Subject Re: [RANT] This Maven thing is killing us....
Date Thu, 06 Jul 2006 09:18:05 GMT
jerome lacoste wrote:
> On 7/5/06, Steve Loughran <> wrote:
>> Ralph Goers wrote:
>> >
>> >
>> > Carlos Sanchez wrote:
>> >>
>> >> Yes you can, it's not the best way to do it but you can, by adding
>> >> explicitly the dependency with the versoin you want to your pom. In
>> >> the very worst case you have to add all transitive deendencies to your
>> >> pom, like in Maven 1.
> [..]
> I've been following this thread with interest.

Its an interesting discussion. Although the topic is how maven builds, 
the underlying issue is how to do late binding to library versions 
without things breaking...its one aspect of the whole 
configuration-management problem.

> It makes me think of the various problems Linux distribution have to
> deal with when making their own repositories. It took 10 years for
> these solutions to be what they are today. I really think some ideas
> should be reused, even though the goals are slightly different.

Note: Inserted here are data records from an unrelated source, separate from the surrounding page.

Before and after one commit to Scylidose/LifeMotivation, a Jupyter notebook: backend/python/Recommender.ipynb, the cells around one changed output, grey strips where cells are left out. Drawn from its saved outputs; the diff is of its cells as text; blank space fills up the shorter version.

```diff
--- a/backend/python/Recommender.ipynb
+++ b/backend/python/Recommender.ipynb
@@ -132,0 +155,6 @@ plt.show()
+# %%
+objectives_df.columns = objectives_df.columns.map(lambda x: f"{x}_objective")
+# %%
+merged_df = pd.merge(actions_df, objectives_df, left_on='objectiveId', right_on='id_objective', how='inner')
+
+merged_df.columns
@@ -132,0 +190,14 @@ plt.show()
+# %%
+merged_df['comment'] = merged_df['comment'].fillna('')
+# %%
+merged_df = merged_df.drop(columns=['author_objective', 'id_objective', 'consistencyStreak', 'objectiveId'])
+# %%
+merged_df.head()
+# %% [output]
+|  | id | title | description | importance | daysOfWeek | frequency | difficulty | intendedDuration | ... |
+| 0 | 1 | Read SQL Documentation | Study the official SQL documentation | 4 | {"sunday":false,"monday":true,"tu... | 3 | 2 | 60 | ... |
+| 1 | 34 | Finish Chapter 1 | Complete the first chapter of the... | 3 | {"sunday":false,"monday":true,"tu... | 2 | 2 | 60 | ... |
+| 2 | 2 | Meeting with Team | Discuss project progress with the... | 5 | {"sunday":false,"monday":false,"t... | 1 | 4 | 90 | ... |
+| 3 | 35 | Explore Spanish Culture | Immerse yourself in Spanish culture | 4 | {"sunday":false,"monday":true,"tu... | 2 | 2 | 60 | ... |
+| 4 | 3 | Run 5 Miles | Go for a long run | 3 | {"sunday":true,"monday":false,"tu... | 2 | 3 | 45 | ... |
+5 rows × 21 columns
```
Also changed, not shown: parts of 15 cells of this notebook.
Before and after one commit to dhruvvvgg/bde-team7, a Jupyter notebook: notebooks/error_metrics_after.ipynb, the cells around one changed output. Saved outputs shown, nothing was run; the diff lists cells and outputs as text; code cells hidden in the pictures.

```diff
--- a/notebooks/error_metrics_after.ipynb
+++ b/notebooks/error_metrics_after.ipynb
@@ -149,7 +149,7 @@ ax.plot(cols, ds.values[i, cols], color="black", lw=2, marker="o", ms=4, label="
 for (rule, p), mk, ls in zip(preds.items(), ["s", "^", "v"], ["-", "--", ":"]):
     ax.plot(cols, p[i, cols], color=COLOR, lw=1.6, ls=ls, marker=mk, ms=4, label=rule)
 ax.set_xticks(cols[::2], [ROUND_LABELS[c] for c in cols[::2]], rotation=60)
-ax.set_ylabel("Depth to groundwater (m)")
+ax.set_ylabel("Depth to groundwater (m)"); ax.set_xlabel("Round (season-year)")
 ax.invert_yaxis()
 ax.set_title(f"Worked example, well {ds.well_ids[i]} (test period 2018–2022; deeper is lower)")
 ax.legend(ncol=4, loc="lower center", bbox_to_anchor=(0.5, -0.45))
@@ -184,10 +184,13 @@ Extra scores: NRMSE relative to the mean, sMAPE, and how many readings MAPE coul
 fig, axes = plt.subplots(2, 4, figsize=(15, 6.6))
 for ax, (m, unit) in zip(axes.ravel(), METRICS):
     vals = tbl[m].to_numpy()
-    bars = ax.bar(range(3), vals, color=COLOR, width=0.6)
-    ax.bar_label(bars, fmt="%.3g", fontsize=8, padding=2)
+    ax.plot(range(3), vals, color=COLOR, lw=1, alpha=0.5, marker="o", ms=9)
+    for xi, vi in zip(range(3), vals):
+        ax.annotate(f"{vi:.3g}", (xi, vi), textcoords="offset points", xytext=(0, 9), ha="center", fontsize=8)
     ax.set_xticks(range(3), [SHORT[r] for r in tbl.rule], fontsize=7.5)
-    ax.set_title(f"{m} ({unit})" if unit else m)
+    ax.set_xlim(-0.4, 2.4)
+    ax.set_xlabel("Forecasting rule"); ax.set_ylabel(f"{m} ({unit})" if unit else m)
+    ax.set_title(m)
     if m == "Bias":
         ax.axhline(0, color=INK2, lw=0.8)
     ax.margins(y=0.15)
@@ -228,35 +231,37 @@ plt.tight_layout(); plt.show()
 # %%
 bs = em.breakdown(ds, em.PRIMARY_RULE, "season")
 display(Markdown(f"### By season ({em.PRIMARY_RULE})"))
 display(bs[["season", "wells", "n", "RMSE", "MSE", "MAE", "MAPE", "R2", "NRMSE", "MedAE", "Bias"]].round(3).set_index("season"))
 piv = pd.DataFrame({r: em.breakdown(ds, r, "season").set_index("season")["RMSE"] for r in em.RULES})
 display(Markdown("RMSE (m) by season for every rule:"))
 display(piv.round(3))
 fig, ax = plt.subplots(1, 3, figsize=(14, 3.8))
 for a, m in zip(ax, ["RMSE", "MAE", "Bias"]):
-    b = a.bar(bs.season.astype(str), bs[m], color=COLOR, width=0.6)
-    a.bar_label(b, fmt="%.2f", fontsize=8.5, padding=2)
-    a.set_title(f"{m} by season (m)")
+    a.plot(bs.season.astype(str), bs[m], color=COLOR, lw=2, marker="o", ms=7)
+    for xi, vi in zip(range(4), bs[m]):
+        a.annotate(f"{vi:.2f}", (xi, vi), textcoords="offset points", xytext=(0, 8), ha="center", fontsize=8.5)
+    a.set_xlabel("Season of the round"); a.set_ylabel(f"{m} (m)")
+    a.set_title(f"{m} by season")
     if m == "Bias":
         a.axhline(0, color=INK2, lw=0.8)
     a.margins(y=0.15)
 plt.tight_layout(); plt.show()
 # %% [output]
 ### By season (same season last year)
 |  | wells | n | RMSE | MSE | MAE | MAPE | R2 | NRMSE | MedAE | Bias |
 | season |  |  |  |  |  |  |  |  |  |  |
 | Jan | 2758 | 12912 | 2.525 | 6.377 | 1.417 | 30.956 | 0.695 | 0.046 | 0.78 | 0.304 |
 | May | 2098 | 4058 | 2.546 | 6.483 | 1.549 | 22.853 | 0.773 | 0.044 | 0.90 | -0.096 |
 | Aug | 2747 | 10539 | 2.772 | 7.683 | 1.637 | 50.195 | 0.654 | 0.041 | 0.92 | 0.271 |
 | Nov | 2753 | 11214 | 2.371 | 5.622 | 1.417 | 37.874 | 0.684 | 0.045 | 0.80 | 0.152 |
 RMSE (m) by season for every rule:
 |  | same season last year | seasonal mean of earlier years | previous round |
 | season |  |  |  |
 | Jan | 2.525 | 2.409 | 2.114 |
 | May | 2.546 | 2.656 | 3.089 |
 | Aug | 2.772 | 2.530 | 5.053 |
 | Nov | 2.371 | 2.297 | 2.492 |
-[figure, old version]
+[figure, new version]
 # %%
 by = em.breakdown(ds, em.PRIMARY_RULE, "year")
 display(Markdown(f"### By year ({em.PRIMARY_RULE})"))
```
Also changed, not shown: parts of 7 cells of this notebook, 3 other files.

I need to research these more. One issue I have with the linux world is 
that they tend to require that a system only has a single version of a 
package installed on a machine; they dont really support side-by-side 
stuff. So if you install jdk-1.4.2 and lib-gtk-2.0.4 then you are 
expected to uninstall jdk-1.4.0 and lib-gtk-2.0.3. In java, excluding 
stuff in the JVM/JRE itself, and that endorsed directory mistake, you 
can have any number of JARs around and each process gets to choose the 
entire set of libraries to depend on.

Except of course if you use the sun way of specifying 
dependencies, that just sucks, because you have to hard code in a 
relative/absolute path to every JAR in the JAR file itself.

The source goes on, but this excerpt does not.